Real Name: Wilbur Underhill, Jr
Birth – Death: March 16th, 1901 – January 6th, 1934
Lore: Underhill is so overlooked today there are times when it seems like there IS no lore about him. That is good, actually, since rabid criminals like this don’t deserve the romanticized treatment they usually get.
Criminal Career: In 1918 Underhill was convicted of burgling the home of his family’s next-door neighbor in Joplin, MO and was sent to prison. He was released in 1922 and began robbing necking couples who were parked in cars, making him one of many “Lover’s Lane Bandits” across the country.
Underhill, still just a One State Terror at this point, was convicted of armed robbery after police decoys caught him one night in 1923 pulling off a Lover’s Lane holdup. Wilbur was sentenced to five years but was released on parole in 1926. He celebrated Christmas of 1926 by robbing an Oklahoma drug store with “Skeet” Akins and killing a 19 year old customer in the process. Continue reading
With John Dillinger folklore given WAY too much attention, Balladeer’s Blog takes a look at some of the legends versus the ugly reality regarding some of his contemporary gangsters.
Real Name: Francis Crowley
Birth – Death: October 31st, 1912 – January 21st, 1932
Lore: Crowley was supposedly born out of wedlock to a German-American woman and a New York police officer who refused to marry Crowley’s mother. This supposedly accounts for his intense hatred of the police.
Reality: Such shallow, Pulp Magazine thinking doesn’t seem likely. The young man was adopted by a family in which Francis grew up alongside a cop-killing older brother named John Crowley. John himself would be killed in a battle with police.
This background seems a more likely explanation for Francis’ issues than some mythical hatred of an unknown father who abandoned him and his mother.
Criminal Career: By age 19, Crowley had a reputation as a competent holdup man and hit & run armed robber who never slipped up enough for a conviction.
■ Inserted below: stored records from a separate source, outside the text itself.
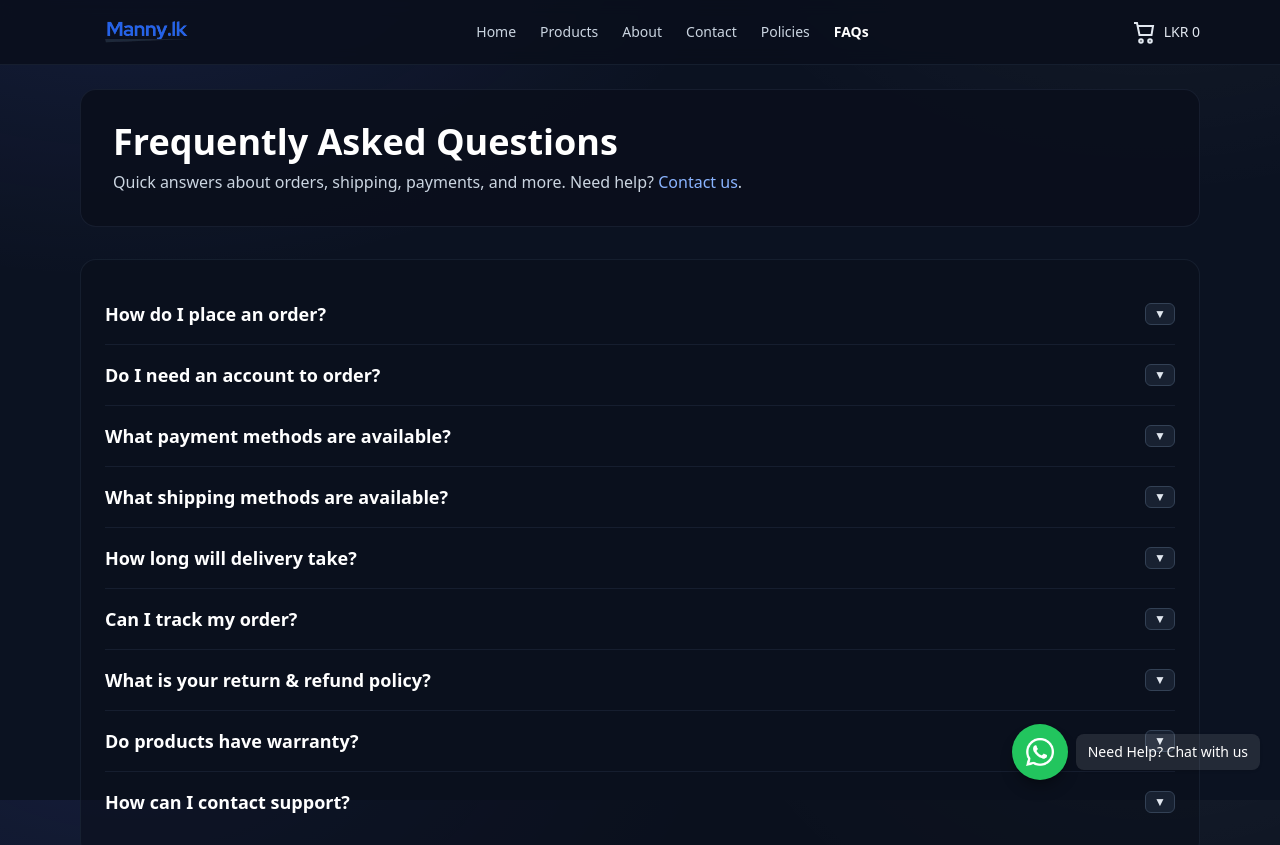
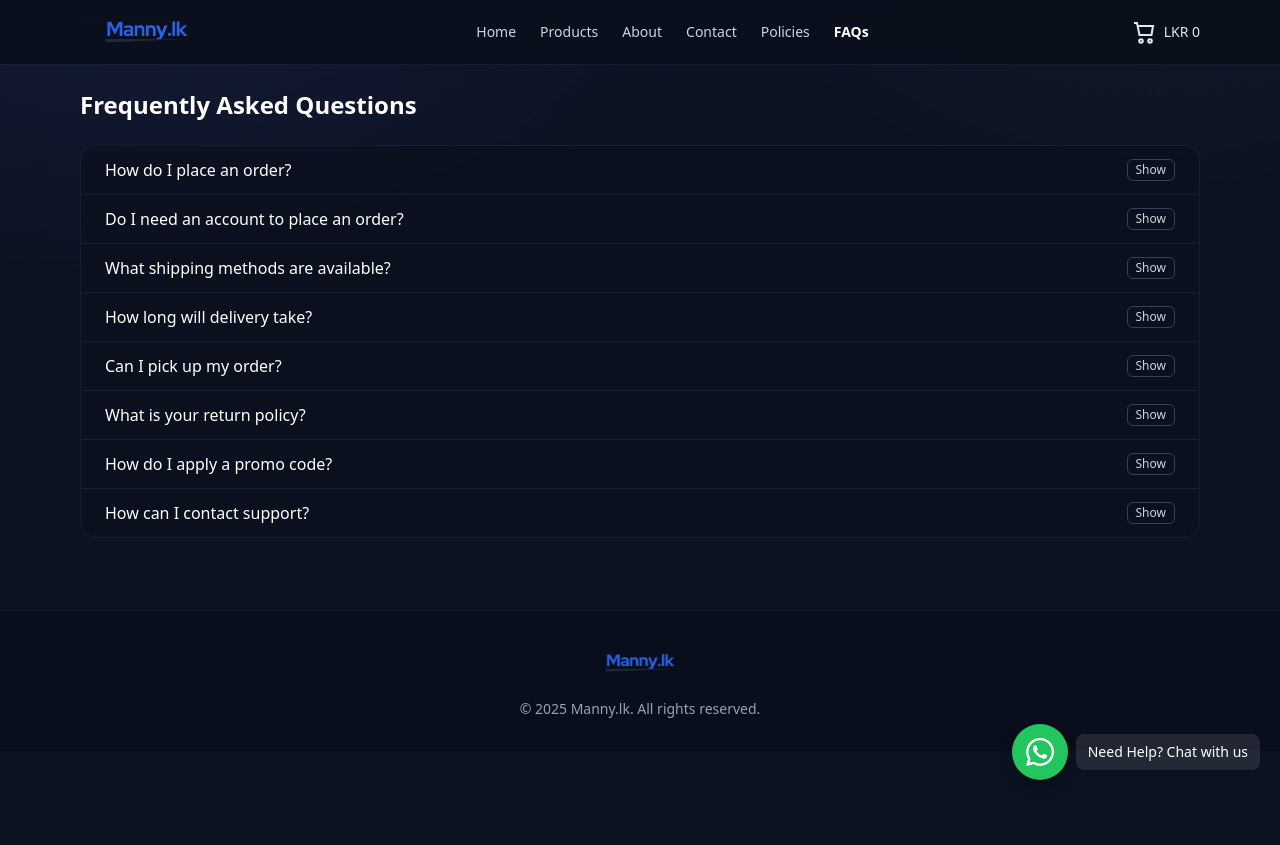
Before and after one commit to UdUdithaEdirisinghe/unm, a Next.js app: page /faq in a window 1280 px wide. Shown: the top 845 px of the page. After the commit the page ends 800 px from the top, so only its background shows below. Built offline with nearby package versions, Linux system fonts and the light colour scheme.

Commit message:
faq fixxxxxxx

```diff
--- a/src/app/faq/page.tsx
+++ b/src/app/faq/page.tsx
@@ -1,60 +1,40 @@
 // src/app/faq/page.tsx
-import Link from "next/link";
+export const dynamic = "force-dynamic";
+export const revalidate = 0;
 
-export const dynamic = "force-static";             // ✅ allowed in App Router
-export const revalidate = 60 * 60 * 24;            // ✅ 24h ISR
 export const metadata = {
-  title: "FAQs • Manny.lk",
-  description:
-    "Answers to common questions about ordering, shipping, payments, delivery times, returns, warranty, and support at Manny.lk.",
+  title: "FAQs",
+  description: "Answers to the most common questions.",
 };
 
-type QA = { q: string; a: React.ReactNode };
+export default function FAQPage() {
+  const faqs: { q: string; a: string }[] = [
+    { q: "How do I place an order?", a: "Add items to cart, then checkout. You can pay Cash on Delivery or via bank transfer." },
+    { q: "Do I need an account to place an order?", a: "No. Guest checkout is supported. Creating an account helps you track orders." },
+    { q: "What shipping methods are available?", a: "Island-wide courier. Free shipping may apply when we run promotions." },
+    { q: "How long will delivery take?", a: "Usually 2–5 business days depending on your location and stock." },
+    { q: "Can I pick up my order?", a: "Contact us first; pickup may be possible by arrangement." },
+    { q: "What is your return policy?", a: "7-day return for unopened items. Warranty claims follow the brand’s policy." },
+    { q: "How do I apply a promo code?", a: "Enter it on the checkout page. Valid codes are applied automatically." },
+    { q: "How can I contact support?", a: "Use the Contact page or the WhatsApp button on the site." },
+  ];
 
-const faqs: QA[] = [
-  { q: "How do I place an order?", a: <>Add items to your cart, head to checkout, and confirm. You’ll receive an order ID by email/SMS.</> },
-  { q: "Do I need an account to order?", a: <>No—guest checkout works. Creating an account helps track orders and save addresses.</> },
-  { q: "What payment methods are available?", a: <>We support <strong>Cash on Delivery</strong> and <strong>Bank Transfer</strong>.</> },
-  { q: "What shipping methods are available?", a: <>Island-wide courier delivery. Free shipping may apply with promos/thresholds.</> },
-  { q: "How long will delivery take?", a: <>Processing 24–48h. Delivery usually 2–5 business days depending on your location.</> },
-  { q: "Can I track my order?", a: <>Yes — you’ll get a tracking reference once the parcel is dispatched.</> },
-  { q: "What is your return & refund policy?", a: <>Returns within 7 days for unopened/defective items. See <Link href="/policies" className="text-brand-accent hover:underline">Policies</Link> for details.</> },
-  { q: "Do products have warranty?", a: <>Yes. Warranty length varies by product/brand; see the product page for specifics.</> },
-  { q: "How can I contact support?", a: <>Use the <Link href="/contact" className="text-brand-accent hover:underline">Contact</Link> page or WhatsApp bubble on the site.</> },
-];
+  return (
+    <div className="space-y-6">
+      <h1 className="text-2xl font-semibold text-white">Frequently Asked Questions</h1>
 
-export default function FAQPage() {
-  return (
-    <div className="space-y-8">
-      <section className="rounded-2xl border border-slate-800/60 bg-[rgba(10,15,28,0.9)] px-4 py-8 sm:px-8">
-        <h1 className="text-3xl sm:text-4xl font-extrabold text-white">Frequently Asked Questions</h1>
-        <p className="mt-2 text-slate-300 max-w-2xl">
-          Quick answers about orders, shipping, payments, and more. Need help?
-          {" "}
-          <Link href="/contact" className="text-brand-accent hover:underline">Contact us</Link>.
-        </p>
-      </section>
-
-      <section className="rounded-2xl border border-slate-800/60 bg-[rgba(10,15,28,0.6)] p-4 sm:p-6">
-        <ul className="divide-y divide-slate-800/60">
-          {faqs.map((item, i) => (
-            <li key={i} className="py-3 sm:py-4">
-              <details className="group">
-                <summary className="flex cursor-pointer list-none items-center justify-between gap-3">
-                  <h2 className="text-base sm:text-lg font-semibold text-white">{item.q}</h2>
-                  <span
-                    aria-hidden
-                    className="shrink-0 rounded-md border border-slate-700 bg-slate-800/70 px-2 py-0.5 text-xs text-slate-200 transition-transform group-open:rotate-180"
-                  >
-                    ▼
-                  </span>
-                </summary>
-                <div className="mt-2 text-sm sm:text-base text-slate-300">{item.a}</div>
-              </details>
-            </li>
-          ))}
-        </ul>
-      </section>
+      <div className="rounded-2xl border border-slate-800/60 bg-[rgba(10,15,28,0.6)] divide-y divide-slate-800/60">
+        {faqs.map((f, i) => (
+          <details key={i} className="group px-4 sm:px-6 py-3">
+            <summary className="flex cursor-pointer list-none items-center justify-between">
+              <span className="text-white font-medium">{f.q}</span>
+              <span className="ml-4 rounded-md border border-slate-700 px-2 py-0.5 text-xs text-slate-300 group-open:hidden">Show</span>
+              <span className="ml-4 rounded-md border border-slate-700 px-2 py-0.5 text-xs text-slate-300 hidden group-open:inline">Hide</span>
+            </summary>
+            <div className="pt-2 text-slate-300">{f.a}</div>
+          </details>
+        ))}
+      </div>
     </div>
   );
 }
```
He might have escaped suspicion entirely if not for his excessively belligerent attitude when questioned by authorities.
On February 21st, 1931 Crowley, packing the omnipresent pair of hand-guns that earned him his nickname, crashed an American Legion dance in the Bronx. Two-Gun was accompanied by a pair of male accomplices, one of whom was believed to be frequent associate Rudolph “Fats” Durringer.
When the Legionnaires attempted to expel the uninvited trio Crowley whipped out his pair of firearms and opened fire, wounding at least two innocent men before fleeing. With charges of attempted murder now hanging over his head, Two-Gun was about to enter the busiest period of his career. Continue reading